━━ Source data ━━

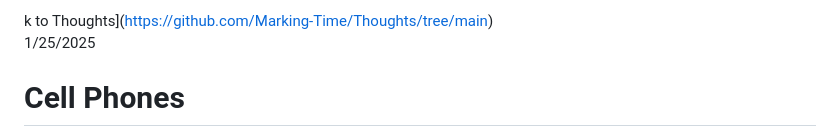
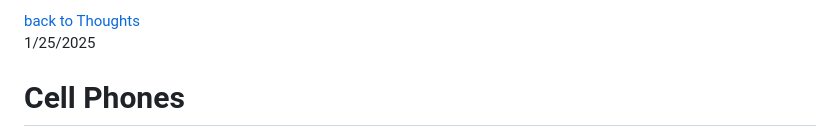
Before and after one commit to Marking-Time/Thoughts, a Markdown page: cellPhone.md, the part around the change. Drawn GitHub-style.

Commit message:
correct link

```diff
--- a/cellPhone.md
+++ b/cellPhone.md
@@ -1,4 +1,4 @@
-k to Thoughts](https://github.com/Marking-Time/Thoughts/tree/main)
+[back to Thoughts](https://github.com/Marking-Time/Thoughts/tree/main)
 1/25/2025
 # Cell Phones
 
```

━━━
━━ Source data ━━

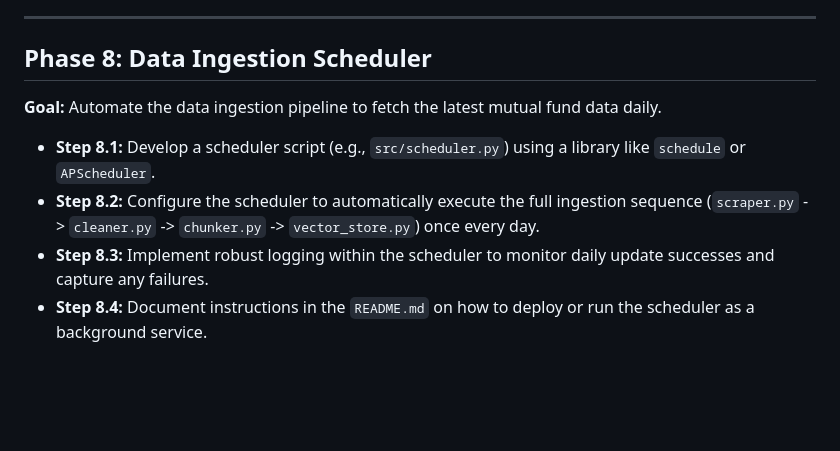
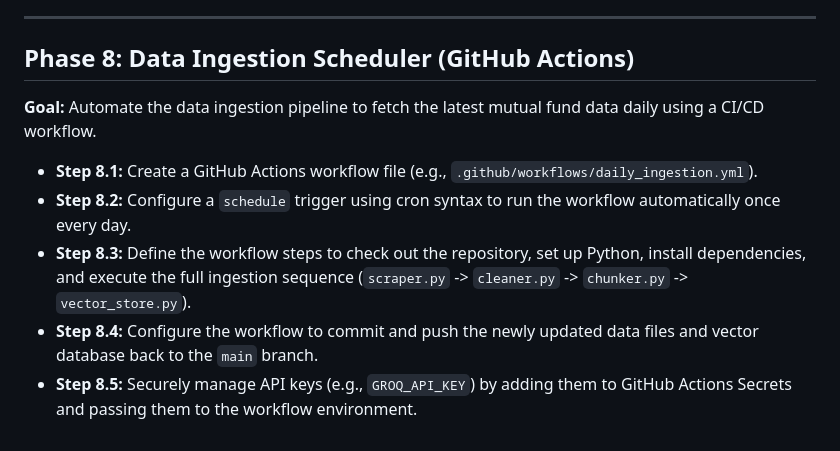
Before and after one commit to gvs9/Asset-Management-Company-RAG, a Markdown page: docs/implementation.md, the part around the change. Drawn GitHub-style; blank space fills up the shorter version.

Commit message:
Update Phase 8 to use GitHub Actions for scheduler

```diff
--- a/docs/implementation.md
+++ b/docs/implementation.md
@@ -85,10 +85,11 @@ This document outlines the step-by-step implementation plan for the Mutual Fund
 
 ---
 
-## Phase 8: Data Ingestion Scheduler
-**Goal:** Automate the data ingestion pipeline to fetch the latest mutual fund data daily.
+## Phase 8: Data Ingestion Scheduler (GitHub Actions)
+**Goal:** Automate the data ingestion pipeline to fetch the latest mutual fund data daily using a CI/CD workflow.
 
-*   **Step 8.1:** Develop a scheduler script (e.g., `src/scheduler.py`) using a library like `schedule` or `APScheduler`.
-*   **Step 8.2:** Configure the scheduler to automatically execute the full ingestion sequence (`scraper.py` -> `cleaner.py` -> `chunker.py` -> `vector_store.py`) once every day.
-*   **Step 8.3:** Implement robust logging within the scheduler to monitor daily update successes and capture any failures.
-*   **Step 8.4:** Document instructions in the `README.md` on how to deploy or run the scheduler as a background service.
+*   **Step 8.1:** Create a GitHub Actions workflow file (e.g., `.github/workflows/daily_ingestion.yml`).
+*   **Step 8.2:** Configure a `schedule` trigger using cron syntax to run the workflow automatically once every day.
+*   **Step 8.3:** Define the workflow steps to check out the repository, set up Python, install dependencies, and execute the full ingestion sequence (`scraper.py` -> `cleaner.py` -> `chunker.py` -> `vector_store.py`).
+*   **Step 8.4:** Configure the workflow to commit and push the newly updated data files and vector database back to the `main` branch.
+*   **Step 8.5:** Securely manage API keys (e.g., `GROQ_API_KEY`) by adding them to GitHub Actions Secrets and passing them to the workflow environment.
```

━━━

Task statement -> What is the number of lines in the listing that hold "workflow"? Give that number and nothing more.

Expected output -> 6